- [EXERCISE DESCRIPTION] Collect all lines from the records below that include the word "cite".

[RECORD EXTRACTS Boundary: Start]

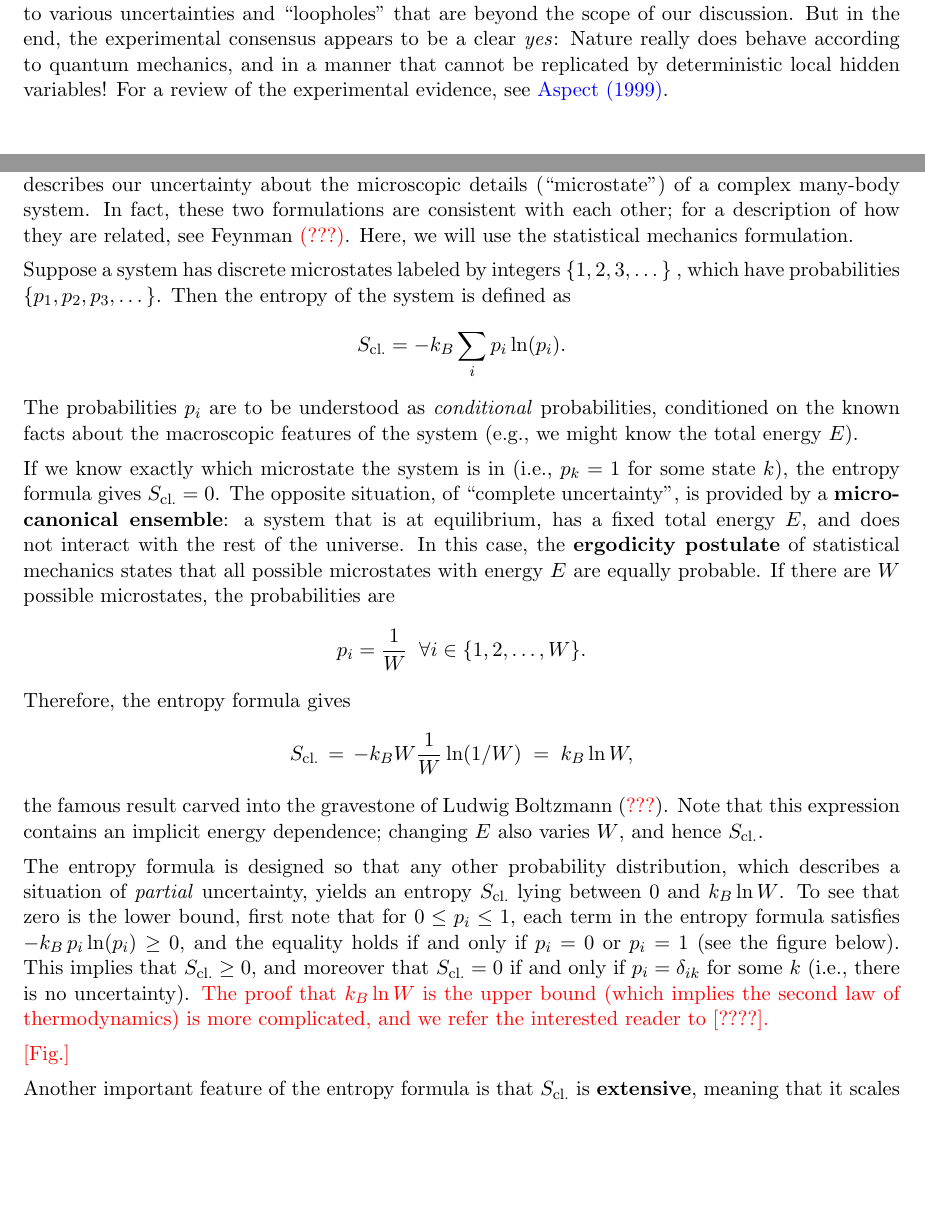
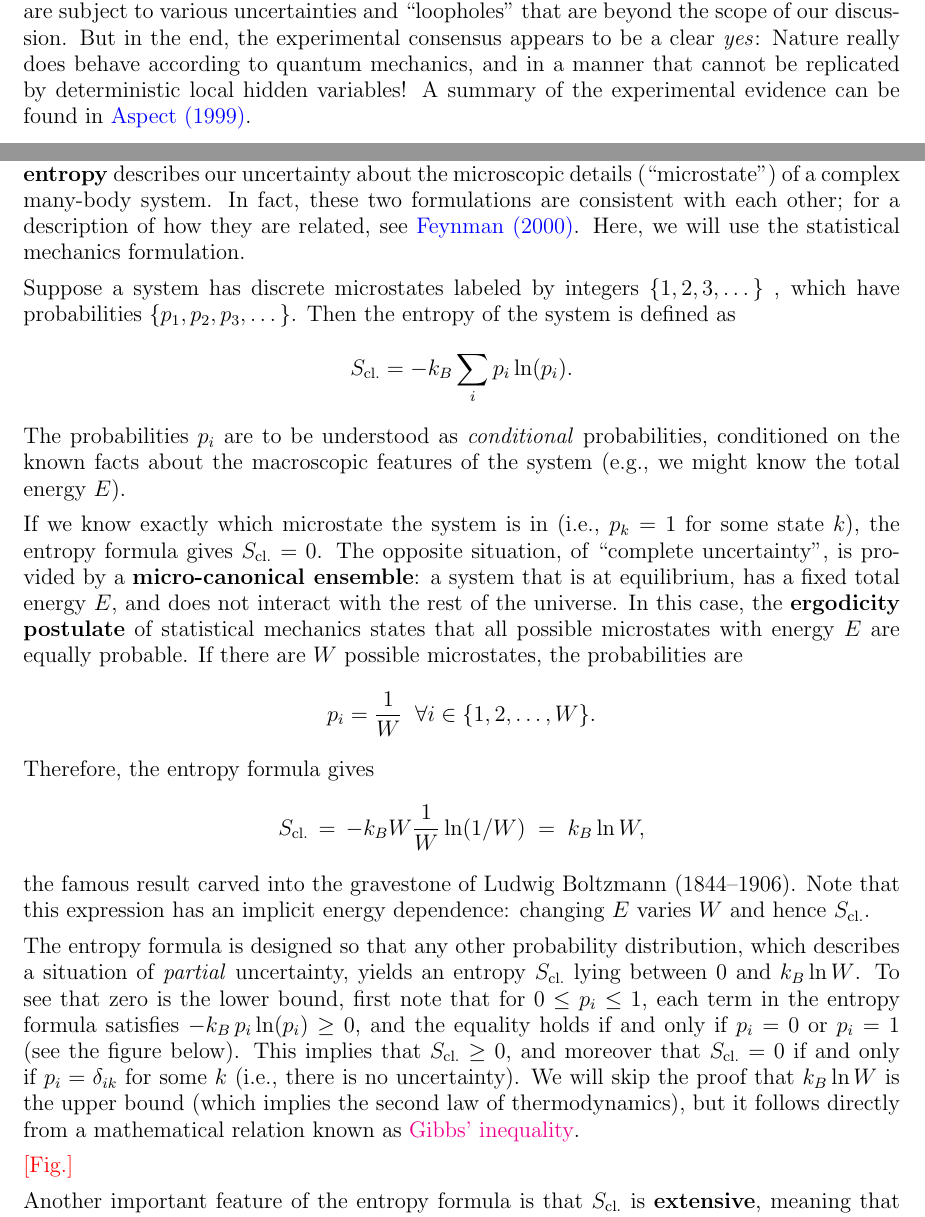
Before and after one commit to seewhydee/ntuphys_nb, a LaTeX paper (PH4401/latex/02_entanglement.tex): two parts of pages 8 and 13 of 15 before the commit and two parts of pages 8 and 14 of 16 after it, joined at a grey line, cut so that both start at the same text, the shorter picture padded with empty space. Compiled offline with pdfLaTeX.

Commit message:
Use 12 pt font; various tweaks.

```diff
--- a/PH4401/latex/02_entanglement.tex
+++ b/PH4401/latex/02_entanglement.tex
@@ -1,4 +1,4 @@
-\documentclass[pra,11pt]{revtex4}
+\documentclass[pra,12pt]{revtex4}
 \usepackage{amsmath}
 \usepackage{amssymb}
 \usepackage{graphicx}
@@ -450,8 +450,8 @@ uncertainties and ``loopholes'' that are beyond the scope of our
 discussion.  But in the end, the experimental consensus appears to be
 a clear \textit{yes}: Nature really does behave according to quantum
 mechanics, and in a manner that cannot be replicated by deterministic
-local hidden variables!  For a review of the experimental evidence,
-see \hyperref[cite:aspect]{Aspect (1999)}.
+local hidden variables!  A summary of the experimental evidence can be
+found in \hyperref[cite:aspect]{Aspect (1999)}.
 
 \section{Entanglement entropy}
 \label{sec:entropy}
@@ -742,9 +742,9 @@ before receiving it.  In thermodynamics and statistical mechanics,
 \textbf{thermodynamic entropy} describes our uncertainty about the
 microscopic details (``microstate'') of a complex many-body system.
 In fact, these two formulations are consistent with each other; for a
-description of how they are related, see Feynman
-\textcolor{red}{(???)}.  Here, we will use the statistical mechanics
-formulation.
+description of how they are related, see
+\hyperref[cite:feynman]{Feynman (2000)}.  Here, we will use the
+statistical mechanics formulation.
 
 Suppose a system has discrete microstates labeled by integers
 $\{1,2,3,\dots\}$ , which have probabilities $\{p_1, p_2, p_3,
@@ -767,9 +767,8 @@ $$p_i = \frac{1}{W} \;\;\forall i \in \{1,2,\dots,W\}.$$
 Therefore, the entropy formula gives
 $$S_{\mathrm{cl.}} \,=\, -k_B W \frac{1}{W} \ln(1/W) \;=\; k_B \ln W,$$
 the famous result carved into the gravestone of Ludwig Boltzmann
-(\textcolor{red}{???}).  Note that this expression contains an
-implicit energy dependence; changing $E$ also varies $W$, and hence
-$S_{\mathrm{cl.}}$.
+(1844--1906).  Note that this expression has an implicit energy
+dependence: changing $E$ varies $W$ and hence $S_{\mathrm{cl.}}$.
 
 The entropy formula is designed so that any other probability
 distribution, which describes a situation of \textit{partial}
@@ -780,9 +779,11 @@ $-k_B\, p_i\ln(p_i) \ge 0$, and the equality holds if and only if $p_i
 = 0$ or $p_i = 1$ (see the figure below).  This implies that
 $S_{\mathrm{cl.}}\ge 0$, and moreover that $S_{\mathrm{cl.}} = 0$ if
 and only if $p_i = \delta_{ik}$ for some $k$ (i.e., there is no
-uncertainty).  \textcolor{red}{The proof that $k_B \ln W$ is the upper
-  bound (which implies the second law of thermodynamics) is more
-  complicated, and we refer the interested reader to [????].}
+uncertainty).  We will skip the proof that $k_B \ln W$ is the upper
+bound (which implies the second law of thermodynamics), but it follows
+directly from a mathematical relation known as
+\href{https://en.wikipedia.org/wiki/Gibbs\%27_inequality}{Gibbs'
+  inequality}.
 
 \textcolor{red}{[Fig.]}
 
```
Also changed, not shown: PH4401/latex/00_scattering.tex (+1 -1 lines), PH4401/latex/01_resonances.tex (+1 -1 lines), PH4401/latex/03_identical_particles.tex (+4 -3 lines), PH4401/latex/02_entanglement.tex (5 more changed lines).
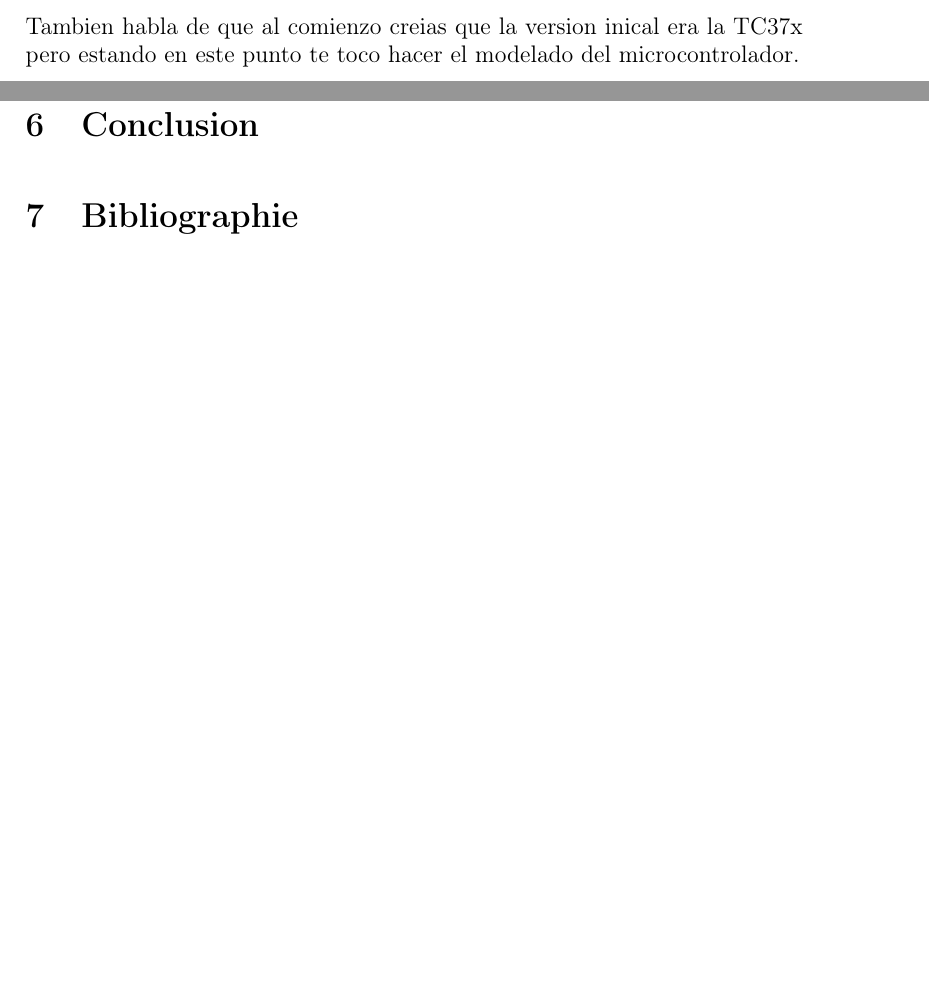
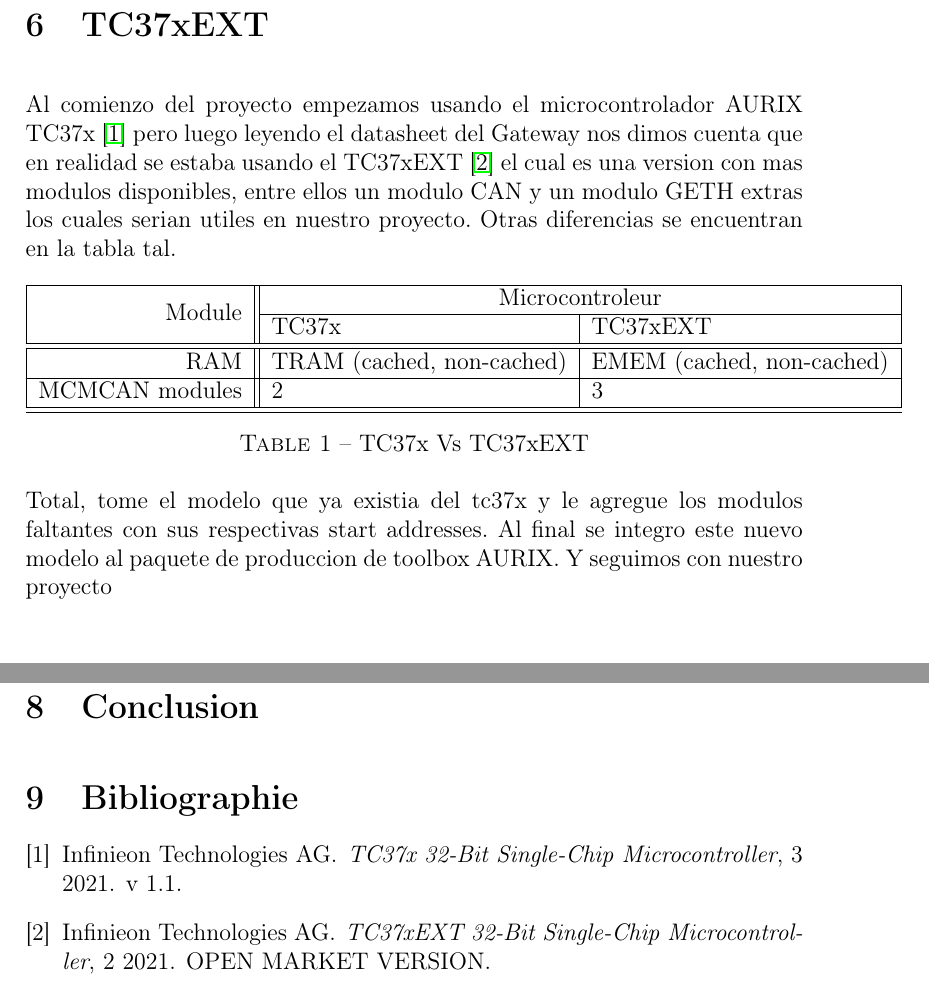
Before and after one commit to MeletChirino/Rapport-Stage-ASTC, a LaTeX document (lab_2_vision1.tex, which reads conception.tex): two parts of pages 4 and 7 of 7 before the commit and two parts of pages 5 and 8 of 8 after it, joined at a grey line, cut at the place of the change, the shorter picture padded with empty space. Compiled offline with pdfLaTeX; a LaTeX package or settings file that is missing is left out.

Commit message:
[UPDATE] Conception part

```diff
--- a/conception.tex
+++ b/conception.tex
@@ -3,5 +4,11 @@
 
-Tambien habla de que al comienzo creias que la version inical era la TC37x pero estando en este punto te toco hacer el modelado del microcontrolador.
+\section{TC37xEXT}
+Al comienzo del proyecto empezamos usando el microcontrolador AURIX TC37x \cite{aurix.tc37x} pero luego leyendo el datasheet del Gateway nos dimos cuenta que en realidad se estaba usando el TC37xEXT \cite{aurix.tc37e} el cual es una version con mas modulos disponibles, entre ellos un modulo CAN y un modulo GETH extras los cuales serian utiles en nuestro proyecto. Otras diferencias se encuentran en la tabla tal.
+
+\input{anexes/tc37ex_delta.tex}
+
+Total, tome el modelo que ya existia del tc37x y le agregue los modulos faltantes con sus respectivas start addresses. Al final se integro este nuevo modelo al paquete de produccion de toolbox AURIX. Y seguimos con nuestro proyecto
+
 \subsection{Use Cases}
 Segun la documentacion del gateway, este gateway esta conectado de la sgte forma
 
```
Also changed, not shown: conception.tex (1 more changed lines).
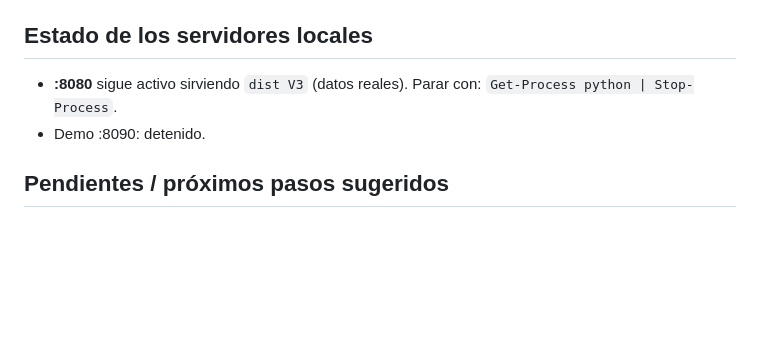
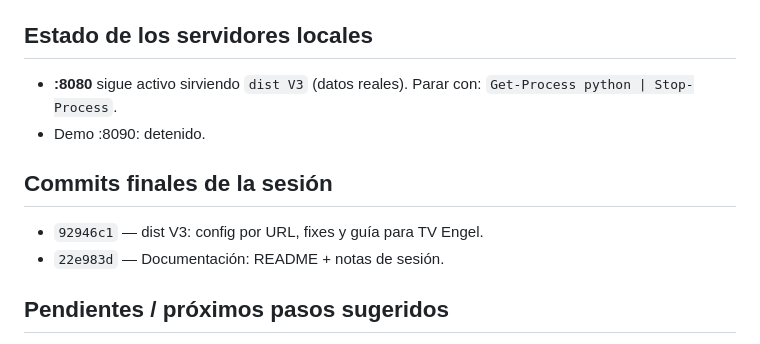
Before and after one commit to juanjogue/kiosko_cortadura-v3, a Markdown page: docs/sesion-2026-09-21-kiosco-tv-engel.md, the part around the change. Drawn GitHub-style; blank space fills up the shorter version.

Commit message:
Documentacion: registrar commits de la sesion kiosco TV Engel

```diff
--- a/docs/sesion-2026-09-21-kiosco-tv-engel.md
+++ b/docs/sesion-2026-09-21-kiosco-tv-engel.md
@@ -74,6 +74,11 @@
   `Get-Process python | Stop-Process`.
 - Demo :8090: detenido.
 
+## Commits finales de la sesión
+
+- `92946c1` — dist V3: config por URL, fixes y guía para TV Engel.
+- `22e983d` — Documentación: README + notas de sesión.
+
 ## Pendientes / próximos pasos sugeridos
 
 1. **Ausencias**: confirmar si hay datos en OTRA pestaña de la hoja; si es así, actualizar
```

[RECORD EXTRACTS Boundary: End]

- [ANSWER FOR THIS EXERCISE]
-see \hyperref[cite:aspect]{Aspect (1999)}.
+found in \hyperref[cite:aspect]{Aspect (1999)}.
+\hyperref[cite:feynman]{Feynman (2000)}.  Here, we will use the
+Al comienzo del proyecto empezamos usando el microcontrolador AURIX TC37x \cite{aurix.tc37x} pero luego leyendo el datasheet del Gateway nos dimos cuenta que en realidad se estaba usando el TC37xEXT \cite{aurix.tc37e} el cual es una version con mas modulos disponibles, entre ellos un modulo CAN y un modulo GETH extras los cuales serian utiles en nuestro proyecto. Otras diferencias se encuentran en la tabla tal.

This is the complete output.